• _ACTIVITY_:
Would you copy the lines below exactly and omit the images?

• _GIVEN DATA_:
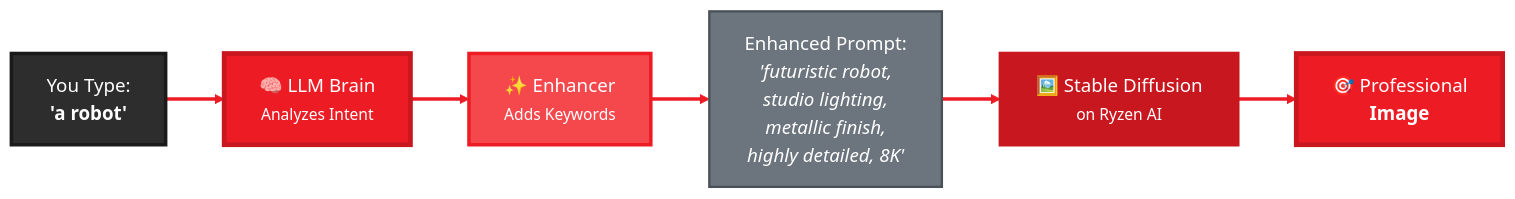
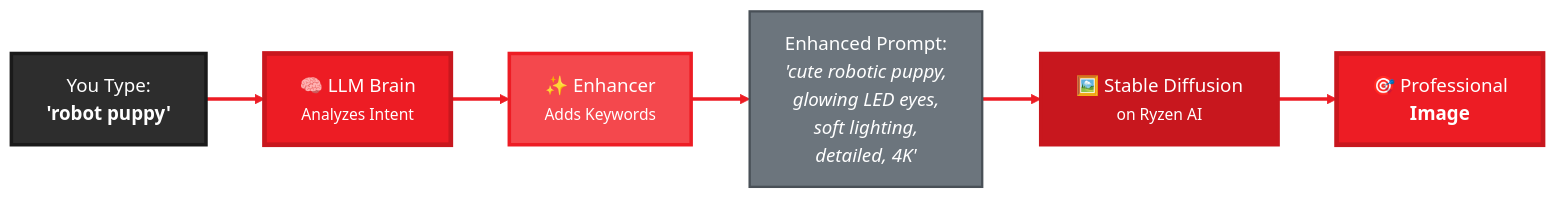
The diagram in docs/guides/sd.mdx (amd/gaia), drawn with Mermaid before and after one commit. The commit also changed other lines of this file and 6 other files, not shown here.

````diff
--- a/docs/guides/sd.mdx
+++ b/docs/guides/sd.mdx
@@ -22,22 +22,22 @@
 ```mermaid
 %%{init: {'theme':'base', 'themeVariables': { 'primaryColor':'#ED1C24', 'primaryTextColor':'#fff', 'primaryBorderColor':'#C8171E', 'lineColor':'#F4484D', 'secondaryColor':'#2d2d2d', 'tertiaryColor':'#f5f5f5', 'fontSize':'16px', 'fontFamily': 'system-ui, -apple-system, sans-serif'}}}%%
 graph LR
-    A["You Type:<br/><b>'a robot'</b>"] --> B["🧠 LLM Brain<br/><small>Analyzes Intent</small>"]
+    A["You Type:<br/><b>'robot puppy'</b>"] --> B["🧠 LLM Brain<br/><small>Analyzes Intent</small>"]
 
     B --> C["✨ Enhancer<br/><small>Adds Keywords</small>"]
 
-    C --> D["Enhanced Prompt:<br/><i>'futuristic robot,<br/>studio lighting,<br/>metallic finish,<br/>highly detailed, 8K'</i>"]
+    C --> D["Enhanced Prompt:<br/><i>'cute robotic puppy,<br/>glowing LED eyes,<br/>soft lighting,<br/>detailed, 4K'</i>"]
 
     D --> E["🖼️ Stable Diffusion<br/><small>on Ryzen AI</small>"]
 
     E --> F["🎯 Professional<br/><b>Image</b>"]
 
     style A fill:#2d2d2d,stroke:#1a1a1a,stroke-width:3px,color:#fff
     style B fill:#ED1C24,stroke:#C8171E,stroke-width:4px,color:#fff
     style C fill:#F4484D,stroke:#ED1C24,stroke-width:3px,color:#fff
     style D fill:#6c757d,stroke:#495057,stroke-width:2px,color:#fff
     style E fill:#C8171E,stroke:#C8171E,stroke-width:3px,color:#fff
     style F fill:#ED1C24,stroke:#C8171E,stroke-width:4px,color:#fff
 
     linkStyle 0,1,2,3,4 stroke:#ED1C24,stroke-width:3px
 ```
````
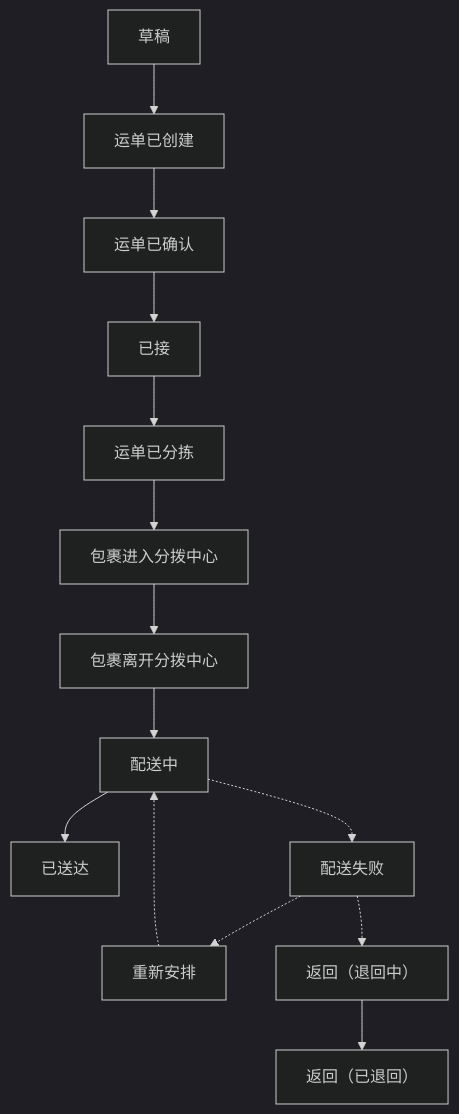
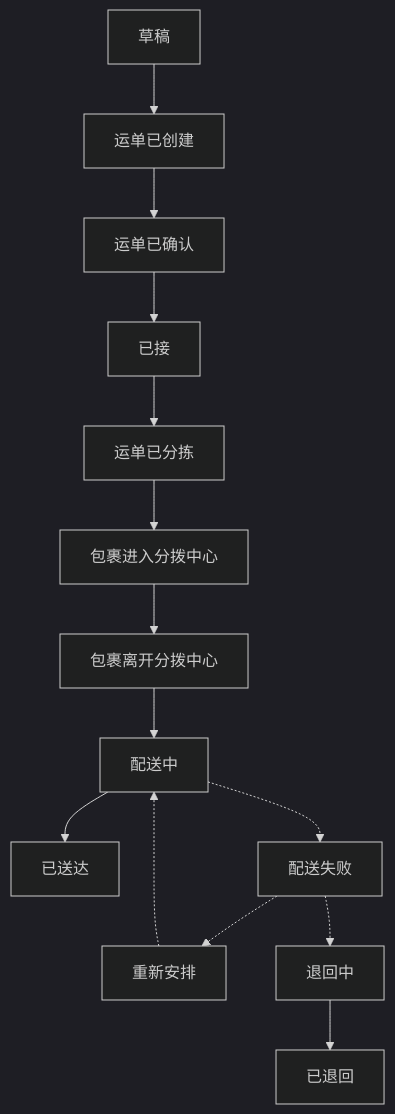
Before and after one commit to szyfkj/alpha-docs: the diagram in guide/tms/waybills/statuses.md, drawn with Mermaid (dark theme). The commit also changed other lines of this file and 8 other files, not shown here.

````diff
--- a/guide/tms/waybills/statuses.md
+++ b/guide/tms/waybills/statuses.md
@@ -14,17 +14,17 @@
 ```mermaid
 flowchart TD
     draft["草稿"] --> created["运单已创建"]
     created --> accepted["运单已确认"]
     accepted --> picked["已接"]
     picked --> sorted["运单已分拣"]
     sorted --> hubin["包裹进入分拨中心"]
     hubin --> hubout["包裹离开分拨中心"]
     hubout --> delivering["配送中"]
     delivering --> delivered["已送达"]
 
     delivering -.-> failed["配送失败"]
     failed -.-> rescheduled["重新安排"]
     rescheduled -.-> delivering
-    failed -.-> returning["返回（退回中）"]
-    returning --> returned["返回（已退回）"]
+    failed -.-> returning["退回中"]
+    returning --> returned["已退回"]
 ```
````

• _SOLUTION TO THE PROBLEM_:
The diagram in docs/guides/sd.mdx (amd/gaia), drawn with Mermaid before and after one commit. The commit also changed other lines of this file and 6 other files, not shown here.

````diff
--- a/docs/guides/sd.mdx
+++ b/docs/guides/sd.mdx
@@ -22,22 +22,22 @@
 ```mermaid
 %%{init: {'theme':'base', 'themeVariables': { 'primaryColor':'#ED1C24', 'primaryTextColor':'#fff', 'primaryBorderColor':'#C8171E', 'lineColor':'#F4484D', 'secondaryColor':'#2d2d2d', 'tertiaryColor':'#f5f5f5', 'fontSize':'16px', 'fontFamily': 'system-ui, -apple-system, sans-serif'}}}%%
 graph LR
-    A["You Type:<br/><b>'a robot'</b>"] --> B["🧠 LLM Brain<br/><small>Analyzes Intent</small>"]
+    A["You Type:<br/><b>'robot puppy'</b>"] --> B["🧠 LLM Brain<br/><small>Analyzes Intent</small>"]
 
     B --> C["✨ Enhancer<br/><small>Adds Keywords</small>"]
 
-    C --> D["Enhanced Prompt:<br/><i>'futuristic robot,<br/>studio lighting,<br/>metallic finish,<br/>highly detailed, 8K'</i>"]
+    C --> D["Enhanced Prompt:<br/><i>'cute robotic puppy,<br/>glowing LED eyes,<br/>soft lighting,<br/>detailed, 4K'</i>"]
 
     D --> E["🖼️ Stable Diffusion<br/><small>on Ryzen AI</small>"]
 
     E --> F["🎯 Professional<br/><b>Image</b>"]
 
     style A fill:#2d2d2d,stroke:#1a1a1a,stroke-width:3px,color:#fff
     style B fill:#ED1C24,stroke:#C8171E,stroke-width:4px,color:#fff
     style C fill:#F4484D,stroke:#ED1C24,stroke-width:3px,color:#fff
     style D fill:#6c757d,stroke:#495057,stroke-width:2px,color:#fff
     style E fill:#C8171E,stroke:#C8171E,stroke-width:3px,color:#fff
     style F fill:#ED1C24,stroke:#C8171E,stroke-width:4px,color:#fff
 
     linkStyle 0,1,2,3,4 stroke:#ED1C24,stroke-width:3px
 ```
````
Before and after one commit to szyfkj/alpha-docs: the diagram in guide/tms/waybills/statuses.md, drawn with Mermaid (dark theme). The commit also changed other lines of this file and 8 other files, not shown here.

````diff
--- a/guide/tms/waybills/statuses.md
+++ b/guide/tms/waybills/statuses.md
@@ -14,17 +14,17 @@
 ```mermaid
 flowchart TD
     draft["草稿"] --> created["运单已创建"]
     created --> accepted["运单已确认"]
     accepted --> picked["已接"]
     picked --> sorted["运单已分拣"]
     sorted --> hubin["包裹进入分拨中心"]
     hubin --> hubout["包裹离开分拨中心"]
     hubout --> delivering["配送中"]
     delivering --> delivered["已送达"]
 
     delivering -.-> failed["配送失败"]
     failed -.-> rescheduled["重新安排"]
     rescheduled -.-> delivering
-    failed -.-> returning["返回（退回中）"]
-    returning --> returned["返回（已退回）"]
+    failed -.-> returning["退回中"]
+    returning --> returned["已退回"]
 ```
````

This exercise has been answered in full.